April 2, 2021

Mask-Wearing of Vaccinated Employees in the Workplace

The Centers for Disease Control and Prevention (CDC) has updated its public health recommendations for those who have been fully vaccinated against the COVID-19 virus. We reported previously that fully vaccinated persons will not be required to quarantine when exposed to someone with COVID-19 if it has been two weeks since their final vaccine dose and they are asymptomatic. (See Interim Public Health Recommendations for Fully Vaccinated People | CDC.) However, the new interim recommendations have confused employers and left many wondering: Do vaccinated employees still need to wear facial coverings or masks at work, especially when other coworkers have also been vaccinated?

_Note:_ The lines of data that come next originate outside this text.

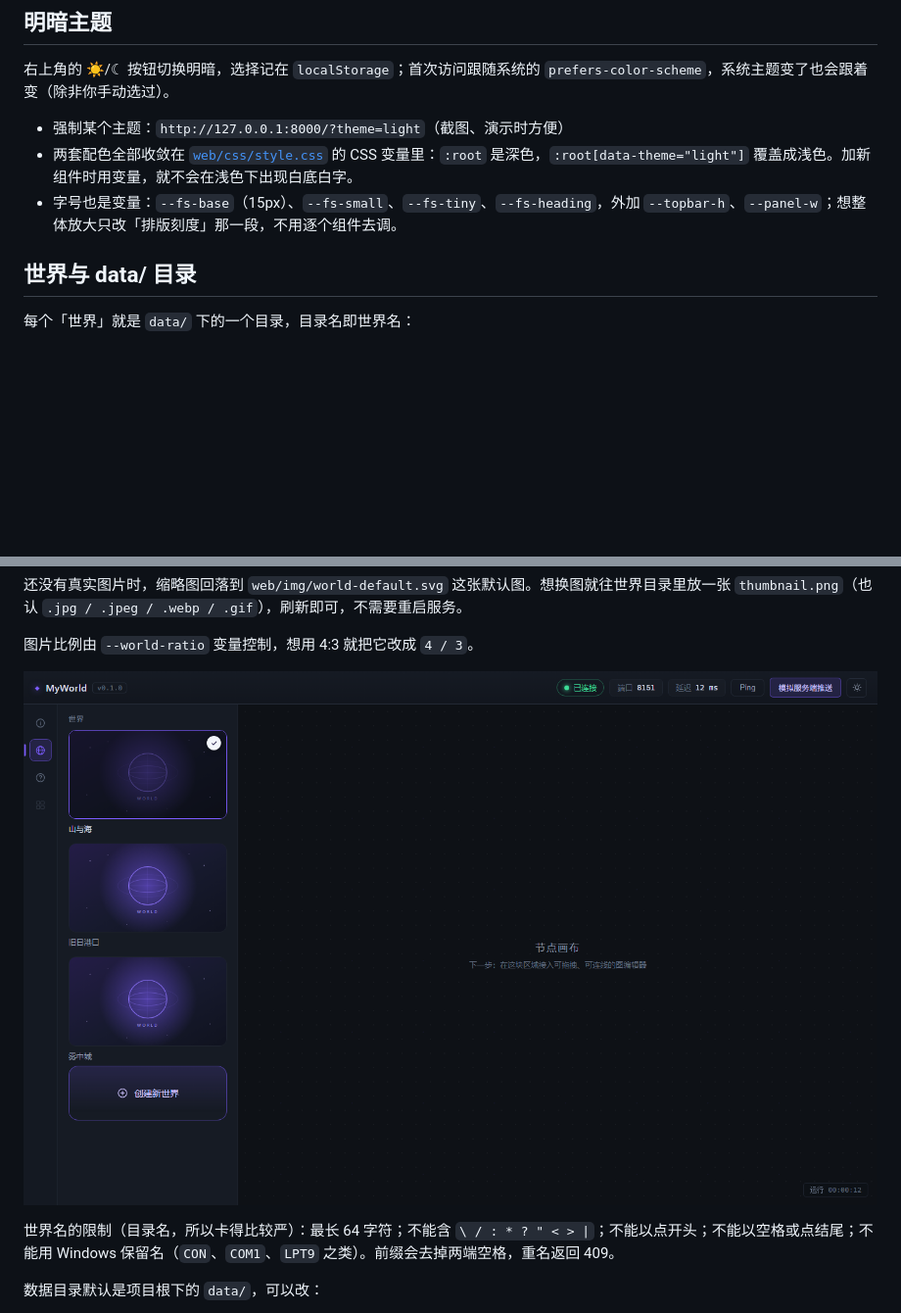
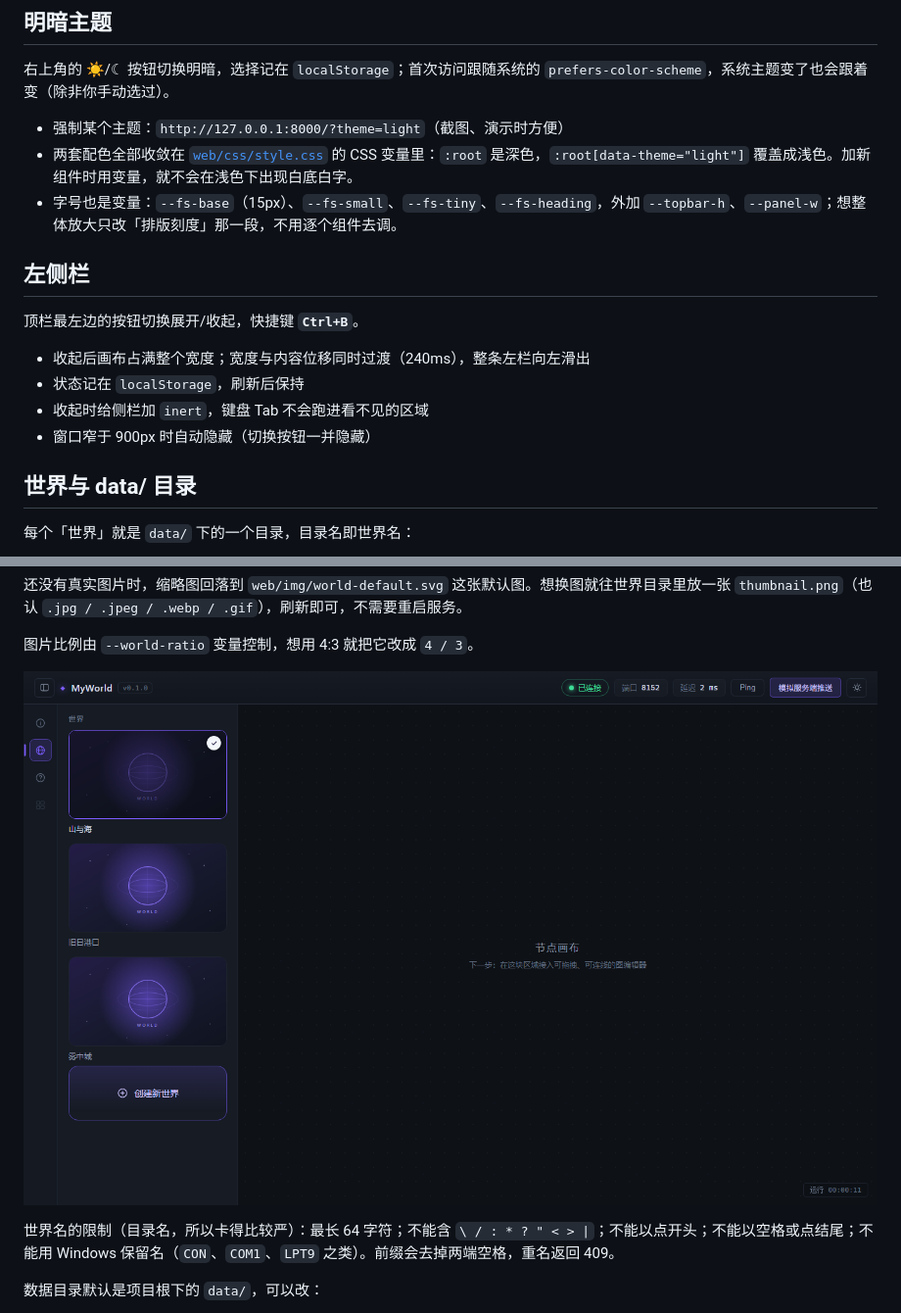
Before and after one commit to 3513534091/MyWorld, a Markdown page: README.md, 2 parts joined by grey strips. Shown at 98% size. Rendered like a GitHub page; pictures changed too: docs/screenshot-world.png; blank space fills up the shorter version.

```diff
--- a/README.md
+++ b/README.md
@@ -81,6 +81,15 @@ gcc -O2 -municode -static -static-libgcc -o MyWorld.exe tools\launcher.c
 - 强制某个主题：`http://127.0.0.1:8000/?theme=light`（截图、演示时方便）
 - 两套配色全部收敛在 [`web/css/style.css`](web/css/style.css) 的 CSS 变量里：`:root` 是深色，`:root[data-theme="light"]` 覆盖成浅色。加新组件时用变量，就不会在浅色下出现白底白字。
 - 字号也是变量：`--fs-base`（15px）、`--fs-small`、`--fs-tiny`、`--fs-heading`，外加 `--topbar-h`、`--panel-w`；想整体放大只改「排版刻度」那一段，不用逐个组件去调。
+
+## 左侧栏
+
+顶栏最左边的按钮切换展开/收起，快捷键 **`Ctrl+B`**。
+
+- 收起后画布占满整个宽度；宽度与内容位移同时过渡（240ms），整条左栏向左滑出
+- 状态记在 `localStorage`，刷新后保持
+- 收起时给侧栏加 `inert`，键盘 Tab 不会跑进看不见的区域
+- 窗口窄于 900px 时自动隐藏（切换按钮一并隐藏）
 
 ## 世界与 data/ 目录
 
```
Also changed, not shown: 3 other files.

In most instances, the answer to that question remains “yes.” On March 29, Governor Andy Beshear signed Executive Order 2021-212, which continues to require members of the public to wear facial coverings in situations and settings that present a high risk of COVID-19 transmission, regardless of their vaccination status. That includes indoor public spaces where it is difficult to maintain a physical distance of at least 6 feet from all individuals who are not members of that person’s household. In addition, the state’s Healthy at Work requirements remain in effect for any public venues and event spaces or fitness centers, including wearing masks.

Likewise, the CDC continues to caution employers that “workers should wear masks (unless respirators or facemasks are required) in accordance with CDC and Occupational Safety and Health Administration (OSHA) guidance and any state or local requirements.” Furthermore, the CDC states, “…testing following an exposure and through routine workplace screening programs (if present) is still recommended.”

After a person has been fully vaccinated, the CDC has indicated that while in private settings they may start doing some things they had stopped doing because of the pandemic; however, in work settings, even after employees receive a COVID-19 vaccine, they may still need to take steps to protect themselves and others. Thus, employers should continue to follow the CDC’s Guidance for Businesses and Employers Responding to COVID-19. This includes wearing well-fitted masks, social distancing, washing hands, and encouraging employees to stay home when sick. If other workplace health and safety measures, such as engineering controls (e.g., barrier protections) were installed, they need to remain in place.

Lastly, it is important to conduct a thorough assessment of the workplace to identify potential workplace hazards related to COVID-19. Widespread vaccination of employees can be one consideration for restarting operations and returning to the workplace. Other considerations for returning to the workplace include:

  • The necessity for employees to physically return to the workplace and whether telework options can be continued.
  • Community transmission rates of SARS CoV-2, the virus that causes COVID-19 (i.e., how many infections there are and how fast it is spreading). 
  • The ability of employees to practice social distancing and other prevention measures, such as wearing masks, when in the workplace. 
  • Business-specific closures and restrictions under state or local laws.

Upon reviewing these recommendations, we encourage you to discuss any situations unique to your workplace with your city attorney and the local health department.

If you have any questions about this or any other personnel-related matter, please contact Personnel Services Manager Andrea Shindlebower Main or Personnel Services Attorney Justin Hocking.